The payments are $1,200 per adult for those with adjusted gross incomes of up to $75,000. The threshold for married couples is $150,000 – they are eligible for $2,400 and $500 per child.

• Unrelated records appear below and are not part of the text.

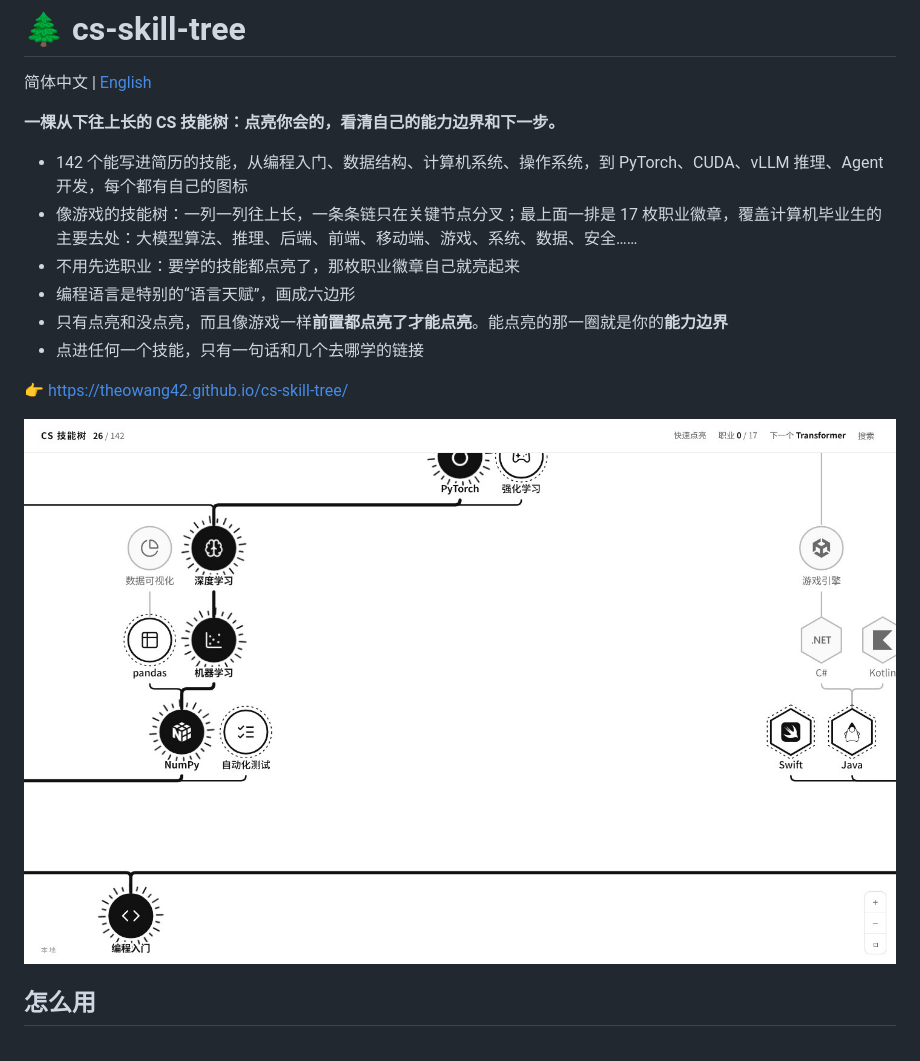
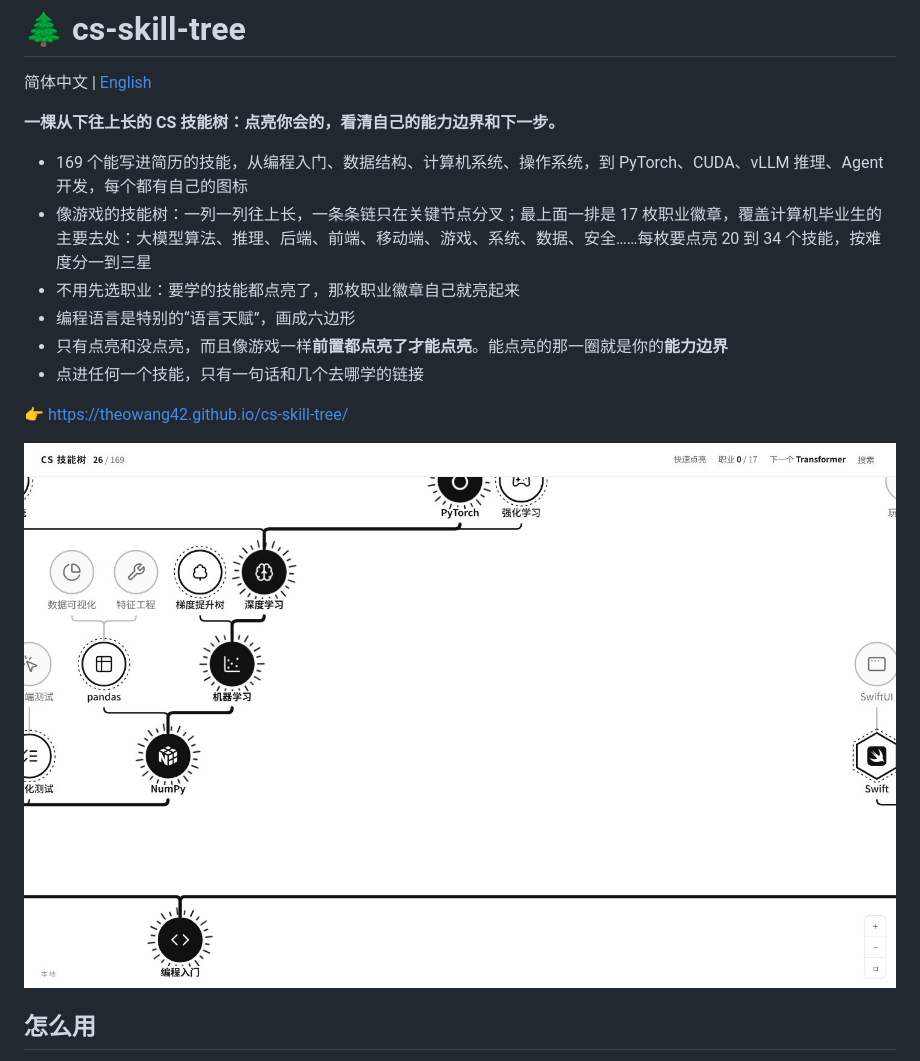
Before and after one commit to theowang42/cs-skill-tree, a Markdown page: README.md, the part around the change. Rendered like a GitHub page; pictures changed too: docs/screenshot.jpg.

```diff
--- a/README.md
+++ b/README.md
@@ -4,8 +4,8 @@
 
 **一棵从下往上长的 CS 技能树：点亮你会的，看清自己的能力边界和下一步。**
 
-- 142 个能写进简历的技能，从编程入门、数据结构、计算机系统、操作系统，到 PyTorch、CUDA、vLLM 推理、Agent 开发，每个都有自己的图标
-- 像游戏的技能树：一列一列往上长，一条条链只在关键节点分叉；最上面一排是 17 枚职业徽章，覆盖计算机毕业生的主要去处：大模型算法、推理、后端、前端、移动端、游戏、系统、数据、安全……
+- 169 个能写进简历的技能，从编程入门、数据结构、计算机系统、操作系统，到 PyTorch、CUDA、vLLM 推理、Agent 开发，每个都有自己的图标
+- 像游戏的技能树：一列一列往上长，一条条链只在关键节点分叉；最上面一排是 17 枚职业徽章，覆盖计算机毕业生的主要去处：大模型算法、推理、后端、前端、移动端、游戏、系统、数据、安全……每枚要点亮 20 到 34 个技能，按难度分一到三星
 - 不用先选职业：要学的技能都点亮了，那枚职业徽章自己就亮起来
 - 编程语言是特别的“语言天赋”，画成六边形
 - 只有点亮和没点亮，而且像游戏一样**前置都点亮了才能点亮**。能点亮的那一圈就是你的**能力边界**
```
Also changed, not shown: docs/ART.md (+1 -1 lines), docs/README.en.md (+1 -1 lines), docs/og.jpg, 9 other files.
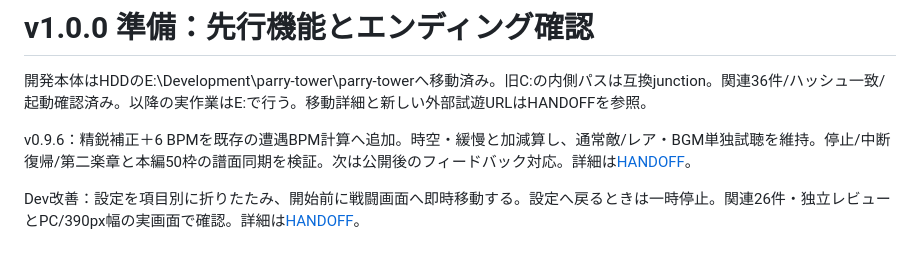
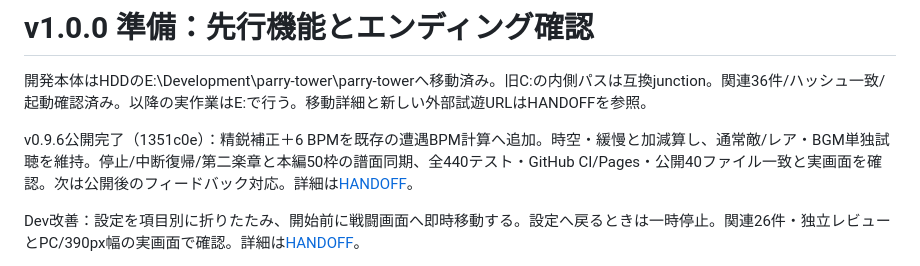
Before and after one commit to donald-shrimp/parry-tower, a Markdown page: docs/PLAN.md, the part around the change. Drawn GitHub-style.

```diff
--- a/docs/PLAN.md
+++ b/docs/PLAN.md
@@ -2,7 +2,7 @@
 
 開発本体はHDDのE:\Development\parry-tower\parry-towerへ移動済み。旧C:の内側パスは互換junction。関連36件/ハッシュ一致/起動確認済み。以降の実作業はE:で行う。移動詳細と新しい外部試遊URLはHANDOFFを参照。
 
-v0.9.6：精鋭補正＋6 BPMを既存の遭遇BPM計算へ追加。時空・緩慢と加減算し、通常敵/レア・BGM単独試聴を維持。停止/中断復帰/第二楽章と本編50枠の譜面同期を検証。次は公開後のフィードバック対応。詳細は[HANDOFF](./HANDOFF.md)。
+v0.9.6公開完了（1351c0e）：精鋭補正＋6 BPMを既存の遭遇BPM計算へ追加。時空・緩慢と加減算し、通常敵/レア・BGM単独試聴を維持。停止/中断復帰/第二楽章と本編50枠の譜面同期、全440テスト・GitHub CI/Pages・公開40ファイル一致と実画面を確認。次は公開後のフィードバック対応。詳細は[HANDOFF](./HANDOFF.md)。
 
 Dev改善：設定を項目別に折りたたみ、開始前に戦闘画面へ即時移動する。設定へ戻るときは一時停止。関連26件・独立レビューとPC/390px幅の実画面で確認。詳細は[HANDOFF](./HANDOFF.md)。
 
```
Also changed, not shown: docs/HANDOFF.md (+5 -7 lines).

The relief is intended to hold Americans over until the U.S. economy is up and running again – the federal government and state governments have made the decision to shut down many businesses in an attempt to limit human-to-human contact. As a result, many people have either found themselves without a job or with reduced hours.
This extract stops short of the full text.